Kroger (NYSE:KR) has been given an ‘Equal-weight’ rating by Morgan Stanley, with a price target of $23. Morgan Stanley believes that grocery industry will not be able to promptly pass increases in food prices which are likely to persist in 1H12. This inability of the grocers will shrink margins, while rise in food prices would keep volumes flat. Kroger is outpacing the industry with 5% same store sales growth and its strategy to invest in low price mix products will maintain the growth going forward. Kroger is most likely to post 8-10% growth in 2012 EPS, however risk/reward does not seem attractive.

Safeway (NYSE:SWY) has been given an ‘Equal-weight’ rating by Morgan Stanley, with a price target of $21. The company has been focusing on remodeling its stores and reduced prices in its key markets. Company pursues a differentiation strategy which is not likely to yield sustainable results, unless the economy improves. The stock has an attractive 10% free cash flow yield. Safeway can buy back shares too. However, company’s EBIT has been on a declining trend and valuations remain very low (EV/EBITDA at 5.0x).

Supervalu (NYSE:SVU) has been given an ‘Under-weight’ rating by Morgan Stanley with a price target of $7. The company has been facing sequential declines in traffic over the last 11 quarters. Sales volume decreased by 6.3% in the last quarter. The company has also been working on maintaining competitive pricing. Supervalu isn’t expected to experience financing problems due to the near term debt maturities. Elm Ridge Capital is bullish about Supervalu though. Ron Gutfleish’s hedge fund had $33 million in SVU shares and $13 million Supervalu call options at the end of September.
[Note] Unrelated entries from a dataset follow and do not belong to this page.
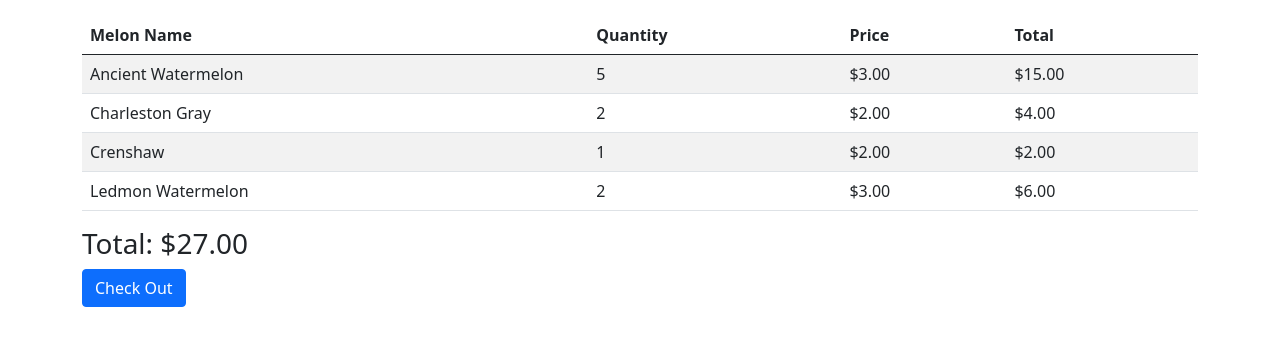
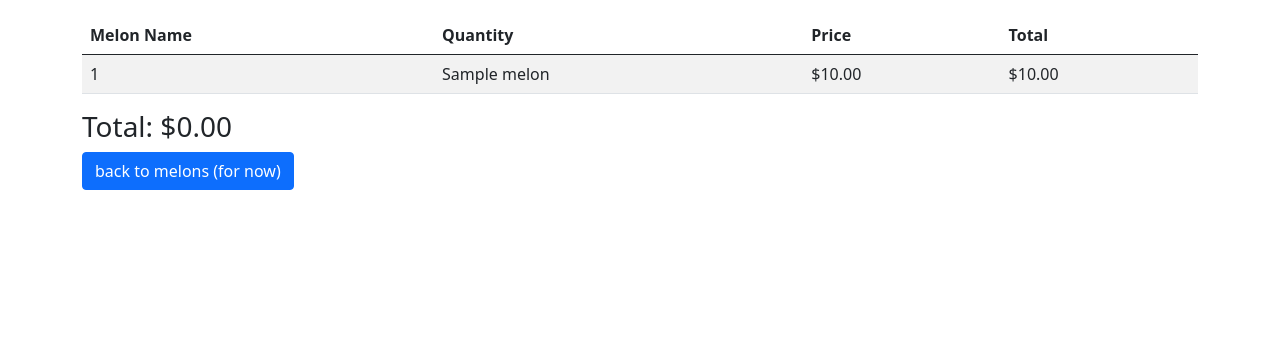
Before and after one commit to henryh28/HB_Labs, a Flask app: template shopping-site/templates/cart.html in a window 1280 px wide. Shown: the part 56-402 px from the top of the page. Run offline with Flask 2, Linux system fonts and the light colour scheme; the template is opened without the code that fills it: most values are stand-ins (such as "Sample title", 1, 10 or a date in 2020).

Commit message:
Fixed /melon/<melon_id> route display issues. Adds ability to add melons to cart. Implements session cart. Updated cart checkout page to display cart data instead of static data

```diff
--- a/shopping-site/shoppingsite.py
+++ b/shopping-site/shoppingsite.py
@@ -6,9 +6,8 @@ put melons in a shopping cart.
 Authors: Joel Burton, Christian Fernandez, Meggie Mahnken, Katie Byers.
 """
 
-from flask import Flask, render_template, redirect, flash
+from flask import Flask, render_template, redirect, flash, session
 import jinja2
-
 import melons
 
 app = Flask(__name__)
@@ -33,14 +32,22 @@ def index():
 
     return render_template("homepage.html")
 
+# for testing, remove me
+@app.route("/clear")
+def clear_session():
+    """ cleans session cart """
+
+    session.clear()
+
+    return redirect("/")
 
 @app.route("/melons")
 def list_melons():
     """Return page showing all the melons ubermelon has to offer"""
 
     melon_list = melons.get_all()
-    return render_template("all_melons.html",
-                           melon_list=melon_list)
+    return render_template("all_melons.html", melon_list=melon_list)
+
 
 
 @app.route("/melon/<melon_id>")
@@ -49,11 +56,8 @@ def show_melon(melon_id):
 
     Show all info about a melon. Also, provide a button to buy that melon.
     """
-
-    melon = melons.get_by_id("meli")
-    print(melon)
-    return render_template("melon_details.html",
-                           display_melon=melon)
+    melon = melons.get_by_id(melon_id)
+    return render_template("melon_details.html", display_melon=melon)
 
 
 @app.route("/cart")
@@ -61,6 +65,15 @@ def show_shopping_cart():
     """Display content of shopping cart."""
 
     # TODO: Display the contents of the shopping cart.
+
+    melons_in_cart = []
+    total = 0
+
+    for key, value in session['cart'].items():
+        melon = melons.get_by_id(key)
+        total += (value * melon.price)
+        melons_in_cart.append([melon.common_name, value, melon.price, value * melon.price])
+
 
     # The logic here will be something like:
     #
@@ -78,7 +91,9 @@ def show_shopping_cart():
     # Make sure your function can also handle the case wherein no cart has
     # been added to the session
 
-    return render_template("cart.html")
+    print ("passing: ", melons_in_cart)
+
+    return render_template("cart.html", melons_in_cart=melons_in_cart, total=total)
 
 
 @app.route("/add_to_cart/<melon_id>")
@@ -88,6 +103,14 @@ def add_to_cart(melon_id):
     When a melon is added to the cart, redirect browser to the shopping cart
     page and display a confirmation message: 'Melon successfully added to
     cart'."""
+
+    quantity = 1
+
+    if 'cart' not in session:
+        session['cart'] = {}
+        session['cart'][melon_id] = quantity
+    else:
+        session['cart'][melon_id] = quantity if melon_id not in session['cart'] else session['cart'][melon_id] + quantity
 
     # TODO: Finish shopping cart functionality
 
@@ -100,7 +123,10 @@ def add_to_cart(melon_id):
     # - flash a success message
     # - redirect the user to the cart page
 
-    return "Oops! This needs to be implemented!"
+    flash(f"{melons.get_by_id(melon_id).common_name} successfully added to cart!")
+
+    session.modified = True
+    return redirect("/cart")
 
 
 @app.route("/login", methods=["GET"])
@@ -148,3 +174,7 @@ def checkout():
 
 if __name__ == "__main__":
     app.run(debug=True, host="0.0.0.0")
+
+
+# Reference: https://stackoverflow.com/questions/11260155/how-to-use-float-filter-to-show-just-two-digits-after-decimal-point
+# Reference: https://stackoverflow.com/questions/62565523/flask-session-clears-when-ever-redirecting
--- a/shopping-site/templates/cart.html
+++ b/shopping-site/templates/cart.html
@@ -13,35 +13,21 @@
             </tr>
         </thead>
         <tbody>
+            {% for melon in melons_in_cart %}
                 <tr>
-            <td>Ancient Watermelon</td>
-            <td>5</td>
-            <td>$3.00</td>
-            <td>$15.00</td>
+                    <td> {{ melon[0] }} </td>
+                    <td> {{ melon[1] }} </td>
+                    <td> ${{ "%.2f"|format(melon[2]) }} </td>
+                    <td> ${{ "%.2f"|format(melon[3]) }} </td>
                 </tr>
-        <tr>
-            <td>Charleston Gray</td>
-            <td>2</td>
-            <td>$2.00</td>
-            <td>$4.00</td>
-        </tr>
-        <tr>
-            <td>Crenshaw</td>
-            <td>1</td>
-            <td>$2.00</td>
-            <td>$2.00</td>
-        </tr>
-        <tr>
-            <td>Ledmon Watermelon</td>
-            <td>2</td>
-            <td>$3.00</td>
-            <td>$6.00</td>
-        </tr>
+            {% endfor %}
         </tbody>
     </table>
 
-    <h3>Total: $27.00</h3>
 
-    <a href="/checkout" class="btn btn-large btn-primary">Check Out</a>
+    <h3>Total: ${{ "%.2f"|format(total) }}</h3>
+
+    <!-- redirect to cart for final version-->
+    <a href="/melons" class="btn btn-large btn-primary">back to melons (for now)</a>
 
 {% endblock %}
```
Lines whose indentation alone changed are shown as unchanged.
Wal-Mart (NYSE:WMT) has been given an ‘Equal-weight’ rating by Morgan Stanley. The comparable sales are improving for Wal-Mart, helped by SKU add-backs and price increases. However, the pressure on gross margins, negative growth in traffic at its stores, and industry-wide inflation will prove to be bigger challenges for 2012. Billionaire Warren Buffett had more than $2 billion in Wal-Mart at the end of September (see Warren Buffett’s top stock picks).

Sysco (NYSE:SYY) has been given an ‘Equal-weight’ rating by Morgan Stanley. Sysco faces challenges similar to those faced by its competitors. Its sales volume is flat and its inability to pass on food inflation effectively compresses its margins. Sysco’s SAP spending is also hitting its bottom line in 2012. The company’s business transformation spending will negatively impact the earnings by ~0.27$/share in 2012 vs. $0.11/share in 2011. However, ERP spending will eventually yield cost savings to the company. First Eagle Investment Management had more than $500 million invested in Sysco at the end of September.



Disclosure: I am long MS.